EXERCISE GOAL:
Reading the records below, find how many lines include the word "size" and give that number alone.

(Dataset records)
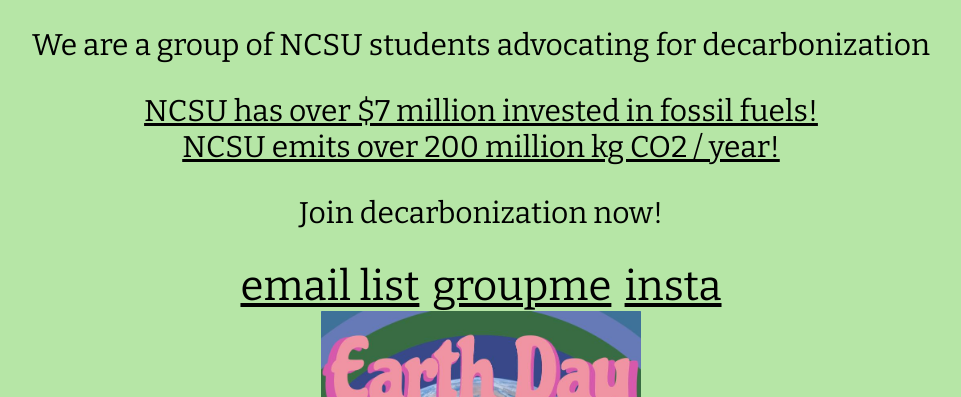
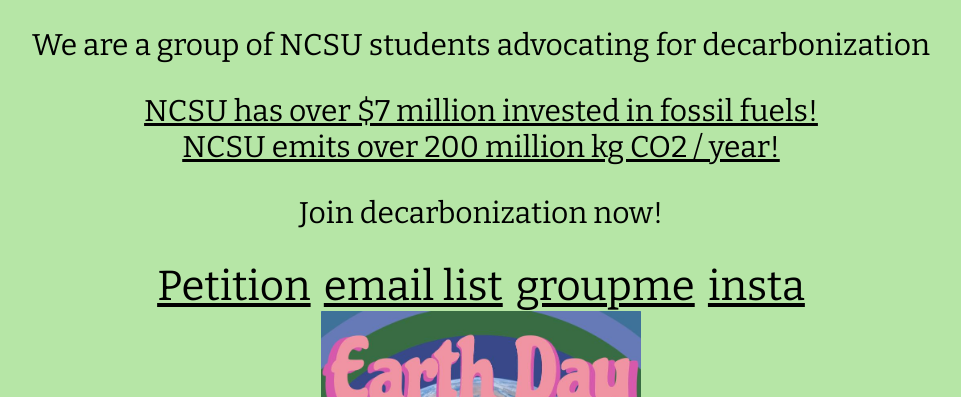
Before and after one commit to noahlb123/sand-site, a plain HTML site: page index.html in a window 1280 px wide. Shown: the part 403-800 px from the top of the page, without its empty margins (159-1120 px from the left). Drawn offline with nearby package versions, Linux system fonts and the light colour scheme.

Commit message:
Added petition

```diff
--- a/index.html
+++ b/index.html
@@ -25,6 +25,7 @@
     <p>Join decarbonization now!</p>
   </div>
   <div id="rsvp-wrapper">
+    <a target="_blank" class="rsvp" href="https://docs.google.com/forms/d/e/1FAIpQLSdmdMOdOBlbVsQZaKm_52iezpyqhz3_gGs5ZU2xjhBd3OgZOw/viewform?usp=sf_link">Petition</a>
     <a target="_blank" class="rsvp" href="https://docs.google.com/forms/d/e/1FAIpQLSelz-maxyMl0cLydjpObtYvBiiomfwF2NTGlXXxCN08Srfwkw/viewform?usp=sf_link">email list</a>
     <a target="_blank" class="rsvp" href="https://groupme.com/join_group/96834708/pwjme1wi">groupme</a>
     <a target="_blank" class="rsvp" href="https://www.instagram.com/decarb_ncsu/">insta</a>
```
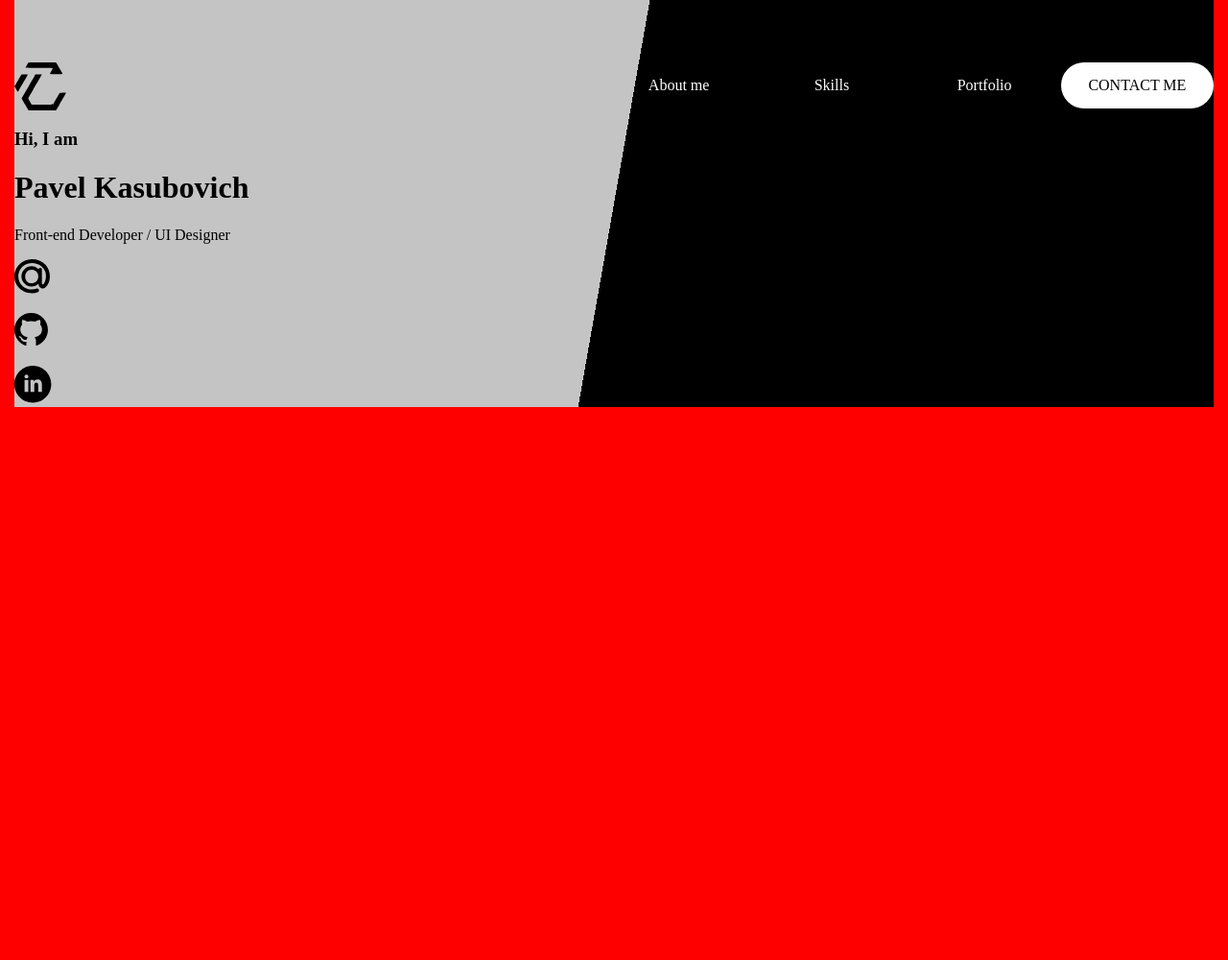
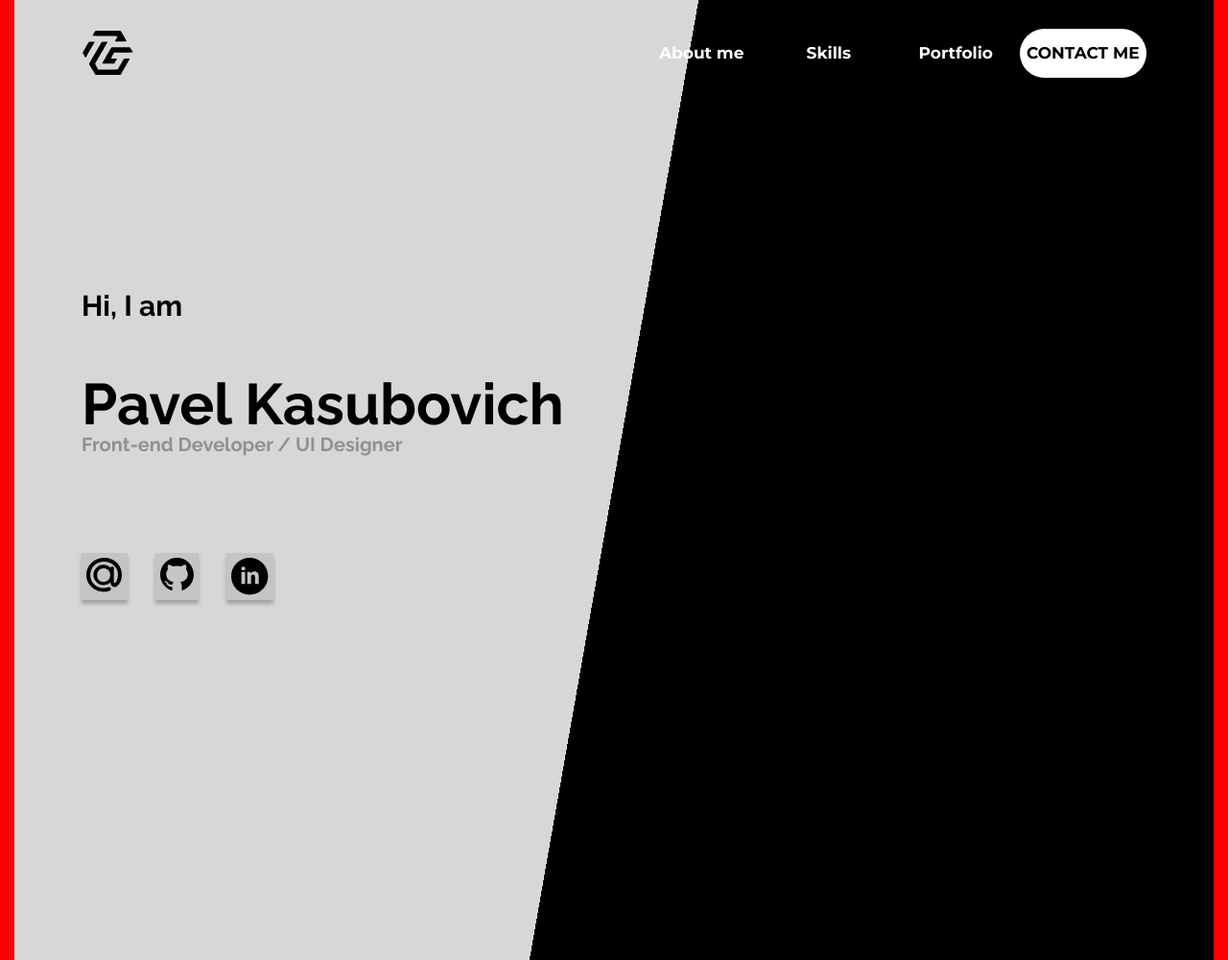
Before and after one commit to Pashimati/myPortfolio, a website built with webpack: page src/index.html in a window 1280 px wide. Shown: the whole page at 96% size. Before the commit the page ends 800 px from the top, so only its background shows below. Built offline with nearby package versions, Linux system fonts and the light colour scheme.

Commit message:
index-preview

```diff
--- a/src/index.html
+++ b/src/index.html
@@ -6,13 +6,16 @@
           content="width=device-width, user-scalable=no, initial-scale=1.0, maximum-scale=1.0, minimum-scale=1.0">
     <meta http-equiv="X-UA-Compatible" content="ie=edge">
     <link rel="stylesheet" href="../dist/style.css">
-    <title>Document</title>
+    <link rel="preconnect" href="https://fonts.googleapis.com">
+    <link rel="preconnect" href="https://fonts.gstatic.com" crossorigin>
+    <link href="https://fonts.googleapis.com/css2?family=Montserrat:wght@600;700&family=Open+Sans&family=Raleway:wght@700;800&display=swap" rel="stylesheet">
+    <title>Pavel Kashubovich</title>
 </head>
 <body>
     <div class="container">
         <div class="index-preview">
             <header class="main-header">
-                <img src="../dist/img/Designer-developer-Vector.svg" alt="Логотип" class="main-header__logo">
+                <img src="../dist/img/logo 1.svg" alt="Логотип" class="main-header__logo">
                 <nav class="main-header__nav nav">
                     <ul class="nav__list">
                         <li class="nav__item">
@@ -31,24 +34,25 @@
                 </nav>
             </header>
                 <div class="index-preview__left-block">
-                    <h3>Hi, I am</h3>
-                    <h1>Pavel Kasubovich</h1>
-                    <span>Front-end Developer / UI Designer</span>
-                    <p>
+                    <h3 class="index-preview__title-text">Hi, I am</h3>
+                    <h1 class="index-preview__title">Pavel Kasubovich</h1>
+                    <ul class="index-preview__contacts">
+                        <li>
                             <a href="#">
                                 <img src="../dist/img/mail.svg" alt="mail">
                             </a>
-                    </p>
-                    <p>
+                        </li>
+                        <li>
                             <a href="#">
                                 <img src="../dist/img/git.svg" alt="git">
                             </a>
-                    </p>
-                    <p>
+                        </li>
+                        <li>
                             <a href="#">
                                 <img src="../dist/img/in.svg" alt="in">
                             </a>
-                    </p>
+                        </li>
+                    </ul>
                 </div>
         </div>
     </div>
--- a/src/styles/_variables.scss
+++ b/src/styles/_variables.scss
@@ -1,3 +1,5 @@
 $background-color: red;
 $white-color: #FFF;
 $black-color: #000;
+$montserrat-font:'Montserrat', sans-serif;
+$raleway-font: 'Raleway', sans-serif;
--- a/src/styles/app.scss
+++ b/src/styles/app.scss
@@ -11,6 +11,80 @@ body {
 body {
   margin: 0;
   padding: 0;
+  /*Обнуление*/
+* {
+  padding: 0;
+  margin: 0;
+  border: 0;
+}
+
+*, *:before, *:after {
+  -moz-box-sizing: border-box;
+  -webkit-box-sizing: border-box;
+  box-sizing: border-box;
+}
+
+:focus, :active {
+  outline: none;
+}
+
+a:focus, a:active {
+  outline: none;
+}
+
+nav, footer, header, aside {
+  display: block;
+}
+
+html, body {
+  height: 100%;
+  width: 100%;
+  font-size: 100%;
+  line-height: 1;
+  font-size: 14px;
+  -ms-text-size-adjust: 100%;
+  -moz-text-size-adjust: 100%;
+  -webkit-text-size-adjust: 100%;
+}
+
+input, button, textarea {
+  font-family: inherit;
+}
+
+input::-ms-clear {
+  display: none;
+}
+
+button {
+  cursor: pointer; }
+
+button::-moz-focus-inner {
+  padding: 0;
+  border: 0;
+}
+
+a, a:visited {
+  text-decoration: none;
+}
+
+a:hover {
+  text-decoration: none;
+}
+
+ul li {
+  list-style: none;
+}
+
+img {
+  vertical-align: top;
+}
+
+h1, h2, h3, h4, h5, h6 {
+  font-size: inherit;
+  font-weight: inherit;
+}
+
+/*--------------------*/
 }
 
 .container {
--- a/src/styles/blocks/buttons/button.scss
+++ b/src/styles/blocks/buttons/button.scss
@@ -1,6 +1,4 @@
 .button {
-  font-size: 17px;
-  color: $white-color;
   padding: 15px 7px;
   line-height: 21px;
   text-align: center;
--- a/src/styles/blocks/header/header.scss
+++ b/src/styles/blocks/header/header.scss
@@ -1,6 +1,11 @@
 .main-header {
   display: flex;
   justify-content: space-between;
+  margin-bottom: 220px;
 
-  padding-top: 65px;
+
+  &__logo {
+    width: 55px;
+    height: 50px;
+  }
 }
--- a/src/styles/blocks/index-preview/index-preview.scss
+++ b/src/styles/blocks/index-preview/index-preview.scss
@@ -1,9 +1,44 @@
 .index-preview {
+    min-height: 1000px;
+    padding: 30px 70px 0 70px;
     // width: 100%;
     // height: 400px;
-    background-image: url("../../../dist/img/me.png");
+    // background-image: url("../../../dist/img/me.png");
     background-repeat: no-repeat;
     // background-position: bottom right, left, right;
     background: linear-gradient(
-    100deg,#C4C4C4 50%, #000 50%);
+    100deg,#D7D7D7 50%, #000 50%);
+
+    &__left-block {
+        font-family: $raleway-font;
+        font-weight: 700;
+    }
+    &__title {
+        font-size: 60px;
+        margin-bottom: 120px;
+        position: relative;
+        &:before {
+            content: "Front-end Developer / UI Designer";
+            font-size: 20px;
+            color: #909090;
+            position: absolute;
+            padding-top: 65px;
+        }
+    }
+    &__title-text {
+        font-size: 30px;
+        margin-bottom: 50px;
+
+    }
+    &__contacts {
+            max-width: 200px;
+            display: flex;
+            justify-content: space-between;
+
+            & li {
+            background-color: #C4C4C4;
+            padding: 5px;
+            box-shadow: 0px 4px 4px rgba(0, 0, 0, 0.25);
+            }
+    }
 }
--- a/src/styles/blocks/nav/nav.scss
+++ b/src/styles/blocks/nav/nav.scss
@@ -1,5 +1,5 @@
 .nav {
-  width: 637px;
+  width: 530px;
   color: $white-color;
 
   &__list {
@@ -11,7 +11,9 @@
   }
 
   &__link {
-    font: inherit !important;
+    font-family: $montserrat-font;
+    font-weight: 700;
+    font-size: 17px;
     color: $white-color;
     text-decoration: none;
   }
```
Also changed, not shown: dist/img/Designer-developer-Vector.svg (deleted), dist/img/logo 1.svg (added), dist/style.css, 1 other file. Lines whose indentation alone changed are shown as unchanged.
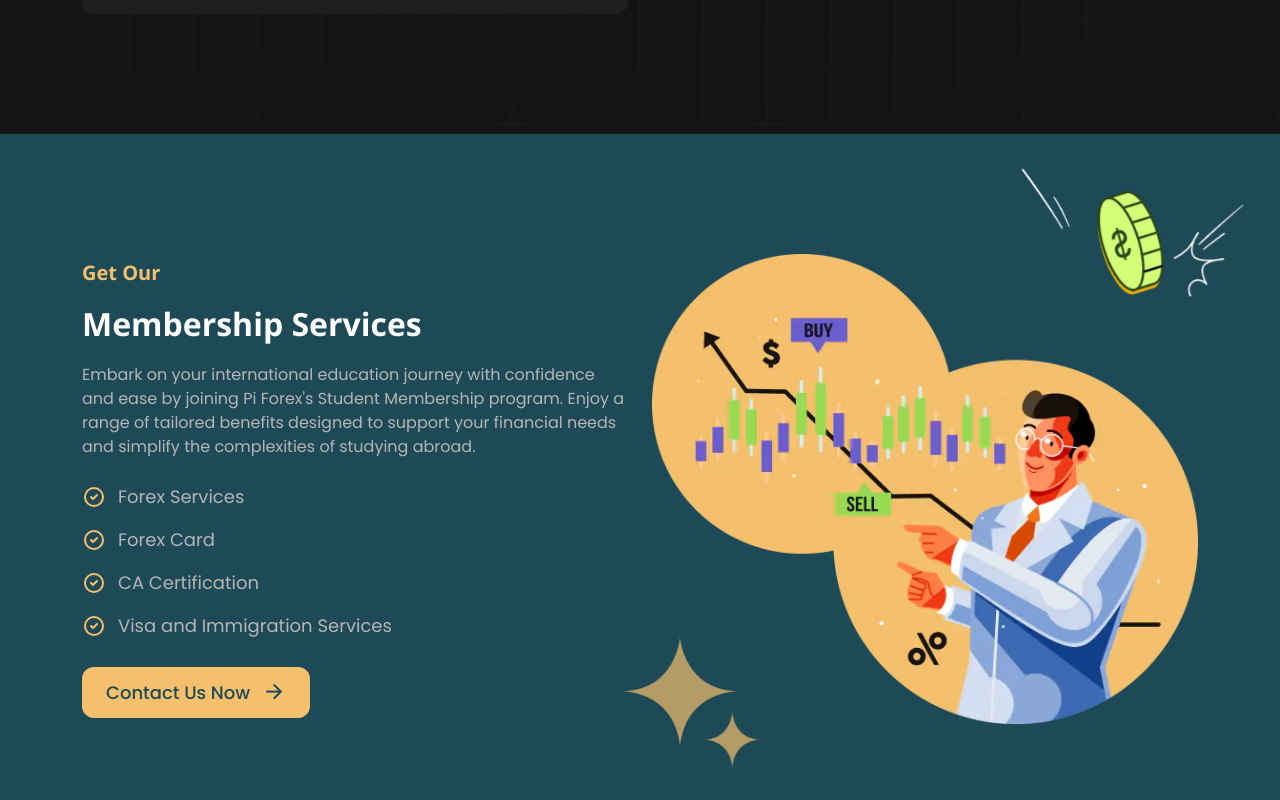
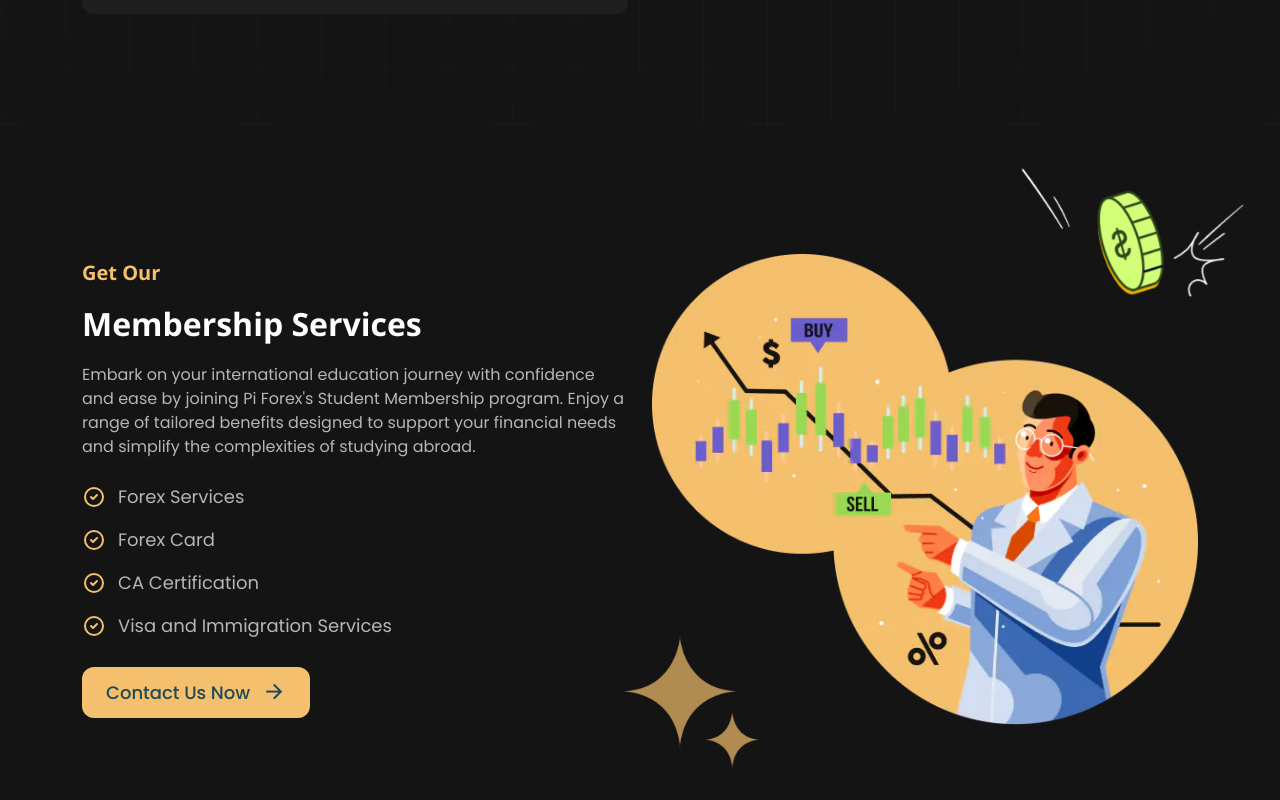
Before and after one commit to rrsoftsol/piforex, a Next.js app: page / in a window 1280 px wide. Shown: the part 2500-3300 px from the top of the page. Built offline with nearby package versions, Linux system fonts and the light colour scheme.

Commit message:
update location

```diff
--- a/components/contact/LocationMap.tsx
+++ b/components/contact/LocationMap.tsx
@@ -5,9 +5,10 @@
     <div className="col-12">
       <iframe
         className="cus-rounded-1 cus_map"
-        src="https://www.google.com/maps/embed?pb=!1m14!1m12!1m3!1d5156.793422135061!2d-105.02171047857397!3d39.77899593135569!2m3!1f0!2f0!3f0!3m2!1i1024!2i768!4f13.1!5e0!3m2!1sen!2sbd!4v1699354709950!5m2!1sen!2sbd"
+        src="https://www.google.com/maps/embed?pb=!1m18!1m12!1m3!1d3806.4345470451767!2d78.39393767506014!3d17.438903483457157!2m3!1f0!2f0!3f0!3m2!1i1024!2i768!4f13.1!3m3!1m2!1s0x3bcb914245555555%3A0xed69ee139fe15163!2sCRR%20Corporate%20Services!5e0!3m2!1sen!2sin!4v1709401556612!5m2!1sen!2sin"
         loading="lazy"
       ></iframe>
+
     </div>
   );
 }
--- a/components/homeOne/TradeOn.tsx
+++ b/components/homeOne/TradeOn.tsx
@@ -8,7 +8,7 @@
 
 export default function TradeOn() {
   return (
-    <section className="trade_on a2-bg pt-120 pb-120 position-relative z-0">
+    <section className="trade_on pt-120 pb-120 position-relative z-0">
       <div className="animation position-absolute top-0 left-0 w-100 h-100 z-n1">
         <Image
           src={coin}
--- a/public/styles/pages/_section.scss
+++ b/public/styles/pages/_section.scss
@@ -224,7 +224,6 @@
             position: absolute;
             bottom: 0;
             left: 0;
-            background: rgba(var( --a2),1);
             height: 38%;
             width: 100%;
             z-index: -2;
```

RESPONSE FOR THIS EXERCISE:
12